Work instructions ->
Without the pictures, can you quote each line below exactly?

Before-and-after change records:
┌──

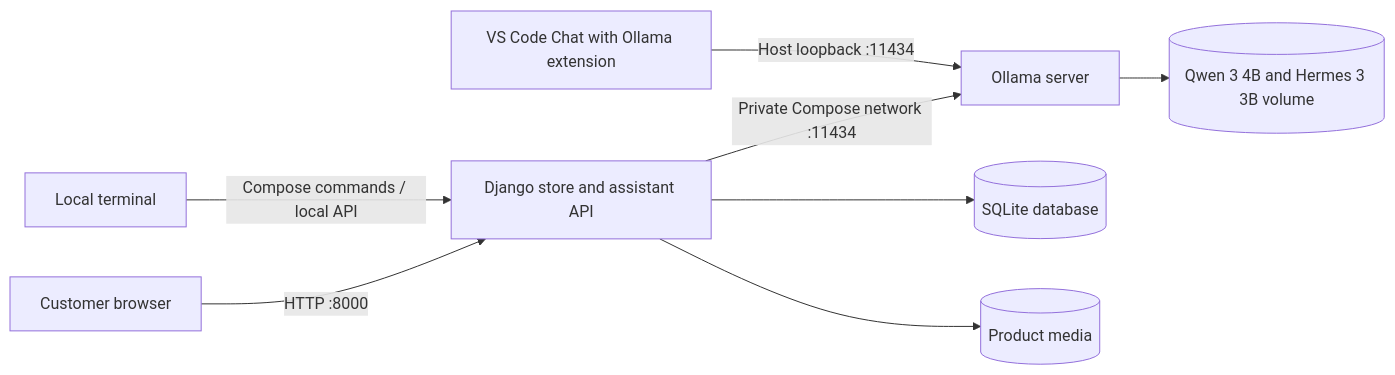
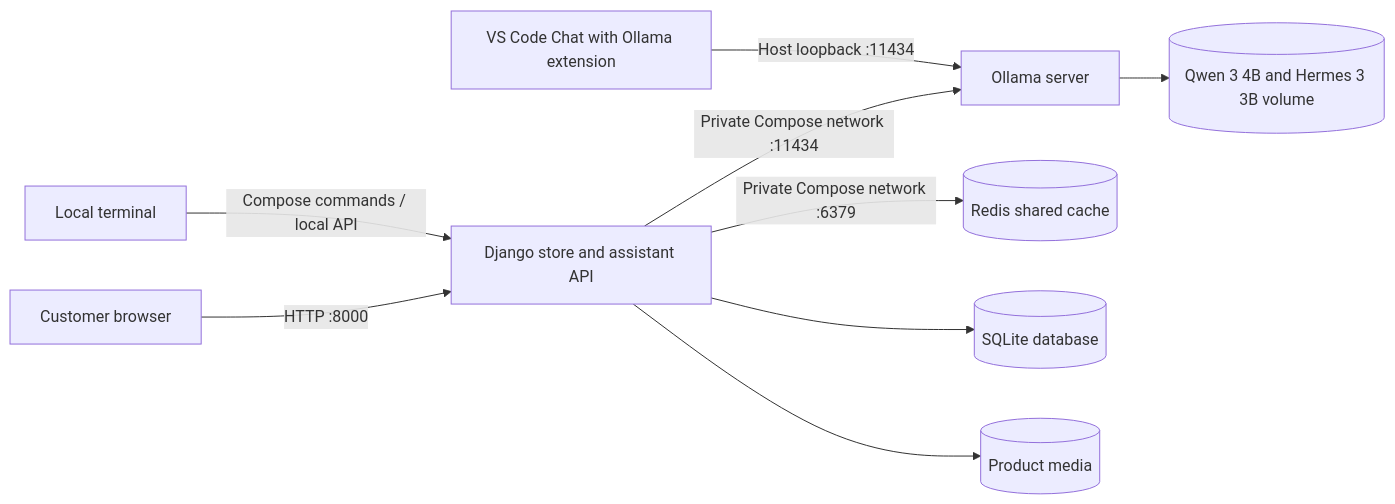
Before and after one commit to ni0ss/perfume-project-web-programing: the diagram in docs/architecture.md, drawn with Mermaid. The commit also changed other lines of this file and 18 other files, not shown here.

````diff
--- a/docs/architecture.md
+++ b/docs/architecture.md
@@ -7,10 +7,11 @@
 ```mermaid
 flowchart LR
     Browser[Customer browser] -->|HTTP :8000| Django[Django store and assistant API]
     Django -->|Private Compose network :11434| Ollama[Ollama server]
+    Django -->|Private Compose network :6379| Cache[(Redis shared cache)]
     Ollama --> Models[(Qwen 3 4B and Hermes 3 3B volume)]
     Django --> DB[(SQLite database)]
     Django --> Media[(Product media)]
     VSCode[VS Code Chat with Ollama extension] -->|Host loopback :11434| Ollama
     Terminal[Local terminal] -->|Compose commands / local API| Django
 ```
````
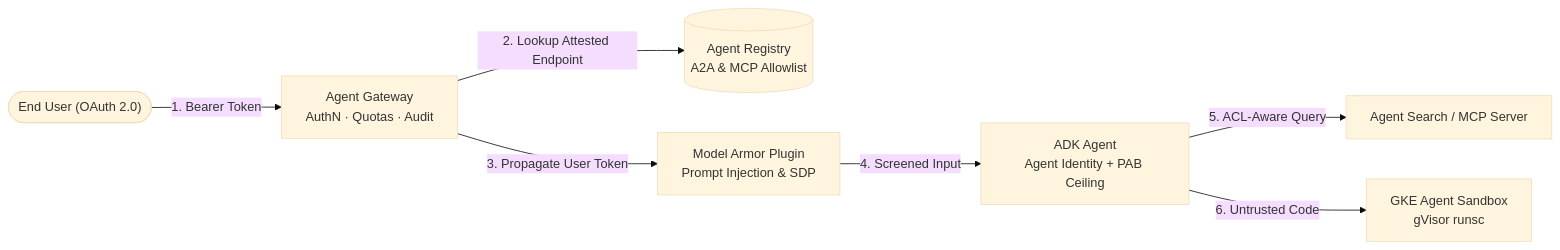
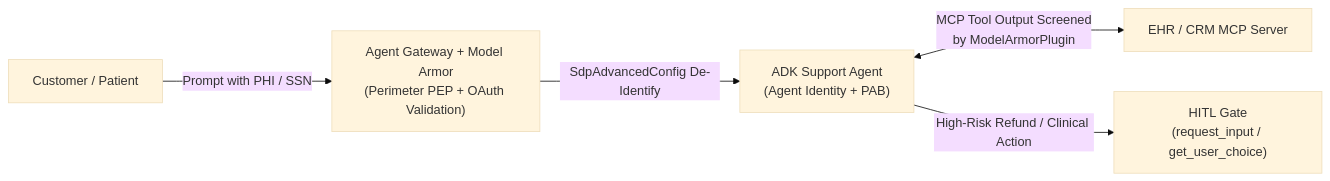
One commit to cmanikandan/gcp-certification-professional-agentic-architect changed the fourth of 4 diagrams in STUDY_GUIDE.md. Above: the diagram before and after it, drawn with Mermaid (base theme). The commit also changed other lines of this file and 78 other files, not shown here.

````diff
--- a/STUDY_GUIDE.md
+++ b/STUDY_GUIDE.md
@@ -189,9 +214,7 @@
 ```mermaid
 flowchart LR
-    User(["End User (OAuth 2.0)"]) -->|"1. Bearer Token"| GW["Agent Gateway<br/>AuthN · Quotas · Audit"]
-    GW -->|"2. Lookup Attested Endpoint"| Reg[("Agent Registry<br/>A2A & MCP Allowlist")]
-    GW -->|"3. Propagate User Token"| MA["Model Armor Plugin<br/>Prompt Injection & SDP"]
-    MA -->|"4. Screened Input"| AG["ADK Agent<br/>Agent Identity + PAB Ceiling"]
-    AG -->|"5. ACL-Aware Query"| Search["Agent Search / MCP Server"]
-    AG -->|"6. Untrusted Code"| SBX["GKE Agent Sandbox<br/>gVisor runsc"]
+    Patient["Customer / Patient"] -->|"Prompt with PHI / SSN"| GW["Agent Gateway + Model Armor<br/>(Perimeter PEP + OAuth Validation)"]
+    GW -->|"SdpAdvancedConfig De-Identify"| Agent["ADK Support Agent<br/>(Agent Identity + PAB)"]
+    Agent <-->|"MCP Tool Output Screened<br/>by ModelArmorPlugin"| MCP["EHR / CRM MCP Server"]
+    Agent -->|"High-Risk Refund / Clinical Action"| HITL["HITL Gate<br/>(request_input / get_user_choice)"]
 ```
````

└──

Written answer ->
Before and after one commit to ni0ss/perfume-project-web-programing: the diagram in docs/architecture.md, drawn with Mermaid. The commit also changed other lines of this file and 18 other files, not shown here.

````diff
--- a/docs/architecture.md
+++ b/docs/architecture.md
@@ -7,10 +7,11 @@
 ```mermaid
 flowchart LR
     Browser[Customer browser] -->|HTTP :8000| Django[Django store and assistant API]
     Django -->|Private Compose network :11434| Ollama[Ollama server]
+    Django -->|Private Compose network :6379| Cache[(Redis shared cache)]
     Ollama --> Models[(Qwen 3 4B and Hermes 3 3B volume)]
     Django --> DB[(SQLite database)]
     Django --> Media[(Product media)]
     VSCode[VS Code Chat with Ollama extension] -->|Host loopback :11434| Ollama
     Terminal[Local terminal] -->|Compose commands / local API| Django
 ```
````
One commit to cmanikandan/gcp-certification-professional-agentic-architect changed the fourth of 4 diagrams in STUDY_GUIDE.md. Above: the diagram before and after it, drawn with Mermaid (base theme). The commit also changed other lines of this file and 78 other files, not shown here.

````diff
--- a/STUDY_GUIDE.md
+++ b/STUDY_GUIDE.md
@@ -189,9 +214,7 @@
 ```mermaid
 flowchart LR
-    User(["End User (OAuth 2.0)"]) -->|"1. Bearer Token"| GW["Agent Gateway<br/>AuthN · Quotas · Audit"]
-    GW -->|"2. Lookup Attested Endpoint"| Reg[("Agent Registry<br/>A2A & MCP Allowlist")]
-    GW -->|"3. Propagate User Token"| MA["Model Armor Plugin<br/>Prompt Injection & SDP"]
-    MA -->|"4. Screened Input"| AG["ADK Agent<br/>Agent Identity + PAB Ceiling"]
-    AG -->|"5. ACL-Aware Query"| Search["Agent Search / MCP Server"]
-    AG -->|"6. Untrusted Code"| SBX["GKE Agent Sandbox<br/>gVisor runsc"]
+    Patient["Customer / Patient"] -->|"Prompt with PHI / SSN"| GW["Agent Gateway + Model Armor<br/>(Perimeter PEP + OAuth Validation)"]
+    GW -->|"SdpAdvancedConfig De-Identify"| Agent["ADK Support Agent<br/>(Agent Identity + PAB)"]
+    Agent <-->|"MCP Tool Output Screened<br/>by ModelArmorPlugin"| MCP["EHR / CRM MCP Server"]
+    Agent -->|"High-Risk Refund / Clinical Action"| HITL["HITL Gate<br/>(request_input / get_user_choice)"]
 ```
````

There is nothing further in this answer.